Sunday before the Nativity

22 December 2019


When people are out of sorts, the last thing they usually want to hear is bad news. On the contrary, they want some good news, to give them a lift, to give them the courage to get on with life. Incontrovertible proof of this truth is the recent change of circumstance of many of our fellow citizens [His Eminence is referring to the catastrophic economic and social crisis to which Greece is being subjected]. You hear lots of people saying, for example: ‘I just don’t want to watch the news any more… it’s all so depressing’. Or, on the other hand, they shout: ‘At last, some good news… That’s made my day… It’s put me in a good mood’.


And while we’re on the lookout for some joyful news, along come the holidays. People who are tired and dejected seek a change of mood within the spirit of the festive season. In the Christmas lights, the decorated trees, the glitter, they hope to find a light, a ray of joy which will dispel the gloom and the pessimism. But will they manage to?

Maybe, maybe not. They certainly won’t achieve much, though, if they dwell solely on the superficialities of the festive atmosphere, if they’re concerned only with the externals. Because behind this shell which people construct every year as a change in their routine there’s a unique event which often enough they pass over or don’t stop to think about.

And this event is God’s advent. What could there be of greater significance in the history of humankind?

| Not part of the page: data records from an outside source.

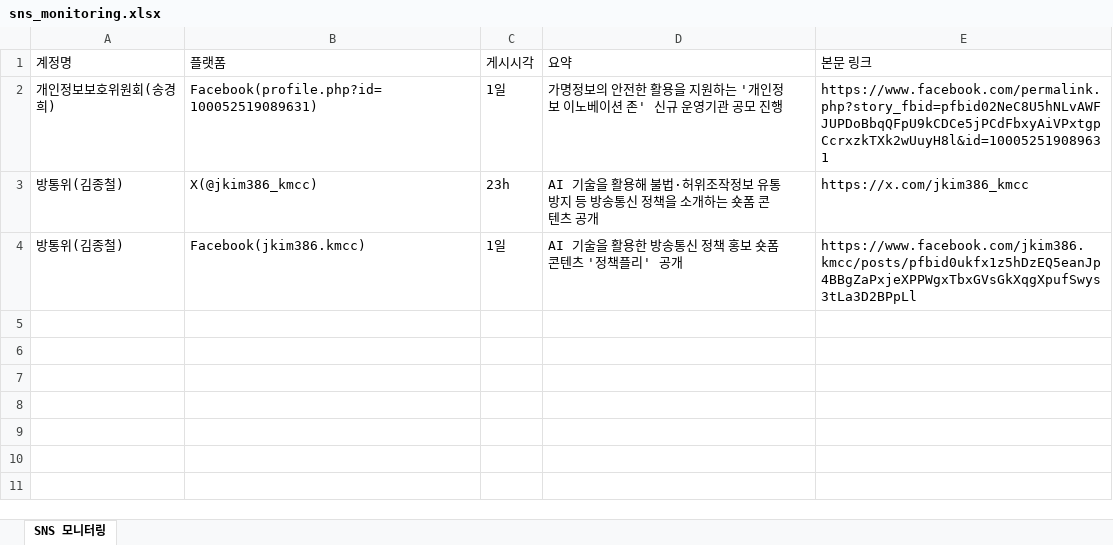
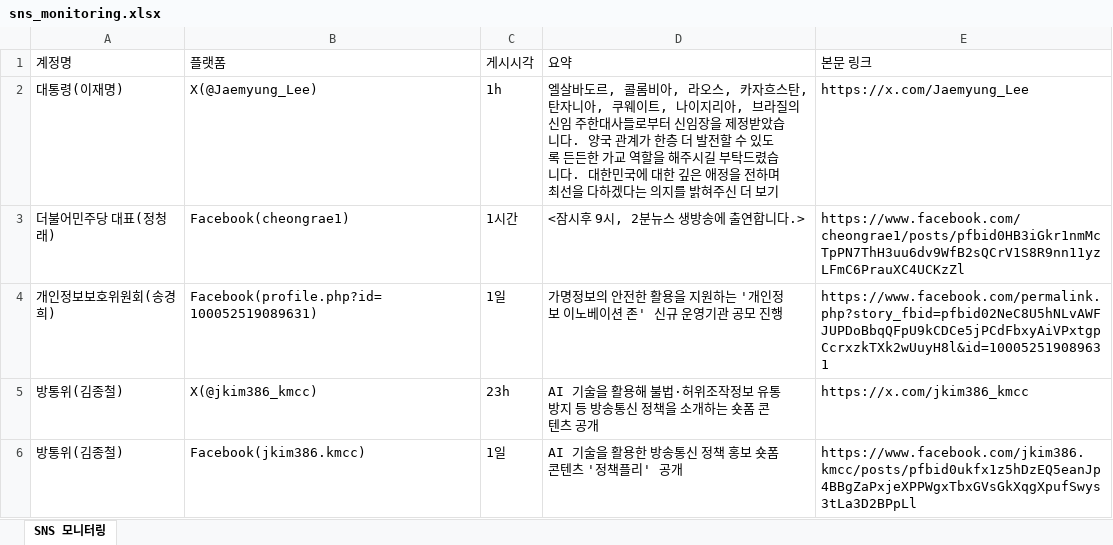
Before and after one commit to jihihi8214/sns_monitoring, an Excel workbook: data/sns_monitoring.xlsx, sheet SNS 모니터링, drawn as a sheet; values as stored, in another font and other column widths than the file's, no borders; the diff names each change by its address in the sheet, - before the commit and + after, or states it on an @@ line.

```diff
--- a/data/sns_monitoring.xlsx (sheet SNS 모니터링)
+++ b/data/sns_monitoring.xlsx (sheet SNS 모니터링)
+row 2: 대통령(이재명) | X(@Jaemyung_Lee) | 1h | 엘살바도르, 콜롬비아, 라오스, 카자흐스탄, 탄자니아, 쿠웨이트, 나이지리아, 브라질의 신임 주한대사들로부터 신임장을 제정받았습니다. 양국 관계가 한층 더 발전할 수 있도록 든든한 가교 역할을 해주시길 부탁드렸습니다. 대한민국에 대한 깊은 애정을 전하며 최선을 다하겠다는 의지를 밝혀주신 더 보기 | https://x.com/Jaemyung_Lee
+row 3: 더불어민주당 대표(정청래) | Facebook(cheongrae1) | 1시간 | <잠시후 9시, 2분뉴스 생방송에 출연합니다.> | https://www.facebook.com/cheongrae1/posts/pfbid0HB3iGkr1nmMcTpPN7ThH3uu6dv9WfB2sQCrV1S8R9nn11yzLFmC6PrauXC4UCKzZl
```
Also changed, not shown: 4 other files.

God. God Himself came among us, became one of us, lived with us, shared our worries, and in the end died a dishonourable death. And why? To save us, to make us gods. To elevate us to the heavens, to the purpose for which we were made.

Today’s Gospel Matth. 1, 1-25) gets across the actual meaning of the word. ‘Gospel’ [Anglo-Saxon gōd ‘good’ + spel ‘news], means ‘glad tidings’. Saint Matthew the Evangelist reminds us on this day of the world-shattering event of the nativity of God. He Who created the ages simply skips through all the centuries of human history and becomes visible in the here and now. The Gospel writer lists His forefathers. They’re people of all types and all classes. Some kings, but also paupers. Some sinners but also men of virtue. Some righteous, but also the wicked. Because he wants to show that God wasn’t born into what people would consider a ‘good family’. The Lord took human nature as a whole. He didn’t choose only the good, the bright side, but he wanted all of it. He takes the whole person and makes us gods. He takes sin with Him in order to cleanse it.

My friends, this is the really good message which we’re truly awaiting. What all peoples have been waiting for who were in the darkness of ignorance. It’s the message of release from what was binding us. He came- and let’s not gloss over the fact. God was born on earth and is born in the heart of every person who genuinely seeks Him. Let’s open our hearts to Him and then, believe me, the lights of the feasts will cease to be a passing glow.